EU Weighs 2014 Start Date for Basel Bank Rules Beset by Delays
The European Union is weighing a Jan. 1, 2014, date for the gradual phase-in of Basel capital rules, as the bloc struggles to agree on how to apply a global accord designed to bolster defenses against future banking collapses.
The EU may also give bank regulators until the end of next January to devise technical details fleshing out parts of the so-called Basel III requirements, according to a document drawn up by Ireland’s EU presidency and obtained by Bloomberg News.
The international bank rules have been beset by delays as regulators across the world ponder how best to implement the measures, which more than triple the core capital lenders must hold and set standards for how lenders should manage risks.

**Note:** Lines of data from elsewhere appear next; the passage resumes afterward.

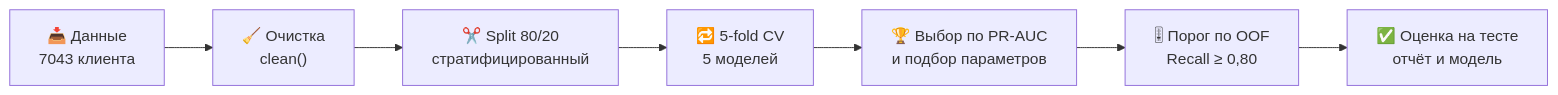
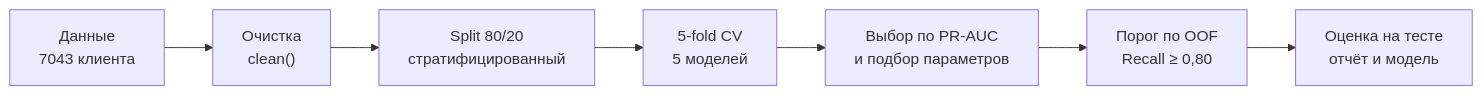
The diagram in ml/telco-churn-prediction/README.md (0lake/projects), drawn with Mermaid before and after one commit. The commit also changed other lines of this file and 11 other files, not shown here.

````diff
--- a/ml/telco-churn-prediction/README.md
+++ b/ml/telco-churn-prediction/README.md
@@ -117,9 +117,9 @@
 ```mermaid
 flowchart LR
-    A["📥 Данные<br/>7043 клиента"] --> B["🧹 Очистка<br/>clean()"]
-    B --> C["✂️ Split 80/20<br/>стратифицированный"]
-    C --> D["🔁 5-fold CV<br/>5 моделей"]
-    D --> E["🏆 Выбор по PR-AUC<br/>и подбор параметров"]
-    E --> F["🎚 Порог по OOF<br/>Recall ≥ 0,80"]
-    F --> G["✅ Оценка на тесте<br/>отчёт и модель"]
+    A["Данные<br/>7043 клиента"] --> B["Очистка<br/>clean()"]
+    B --> C["Split 80/20<br/>стратифицированный"]
+    C --> D["5-fold CV<br/>5 моделей"]
+    D --> E["Выбор по PR-AUC<br/>и подбор параметров"]
+    E --> F["Порог по OOF<br/>Recall ≥ 0,80"]
+    F --> G[" Оценка на тесте<br/>отчёт и модель"]
 ```
````
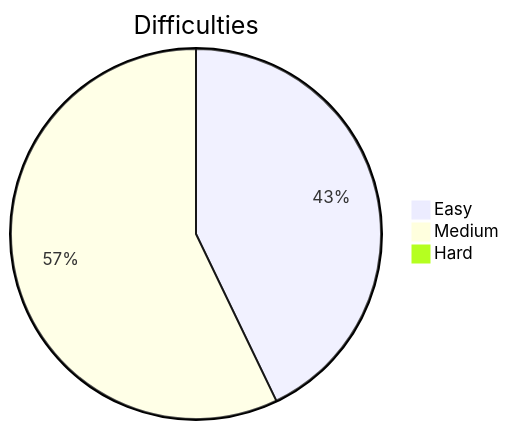
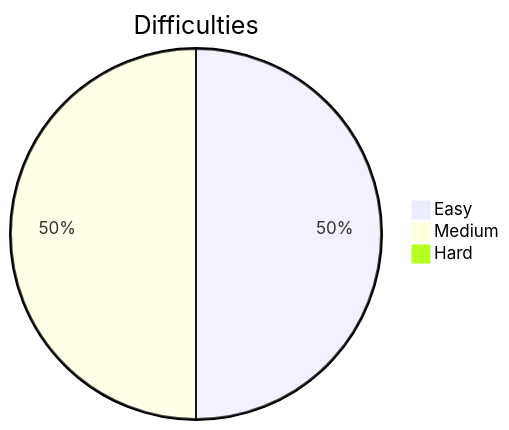
One commit to Parth099/Leetcode-Solutions changed the diagram in README.md. Above: the diagram before and after it, drawn with Mermaid. The commit also changed other lines of this file and 1 other file, not shown here.

````diff
--- a/README.md
+++ b/README.md
@@ -5,7 +5,7 @@
 ```mermaid
 pie
     title Difficulties
-    "Easy"   : 3
+    "Easy"   : 4
     "Medium" : 4
     "Hard"   : 0
 ```
````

The EU, like the U.S., missed the start-of-the-year deadline to begin applying parts of the Basel III package.
The Basel Committee on Banking Supervision, the international group that drew up the standards, agreed last month to delay and water down another key part of the package designed to ensure banks have enough easy-to-sell assets in a crisis.
Michel Barnier, the EU’s financial services chief, said yesterday that the EU and U.S. should implement the Basel measures in parallel, starting in the “first weeks of 2014.”
The EU’s implementing law is being negotiated by the European Parliament and national governments, which must reach agreement on the substance and timetable for the rules before they can take effect. Lawmakers have clashed with government officials over a range of issues in the legislation, including rules for systemically important lenders and caps on banker bonuses.
A spokeswoman for Ireland’s EU presidency declined to comment. The Irish document was drawn up as a basis for discussion by diplomats ahead of negotiations with members of the parliament.
To contact the reporter on this story: Jim Brunsden in Brussels at firstname.lastname@example.org
To contact the editor responsible for this story: Anthony Aarons at email@example.com
Bloomberg reserves the right to edit or remove comments but is under no obligation to do so, or to explain individual moderation decisions.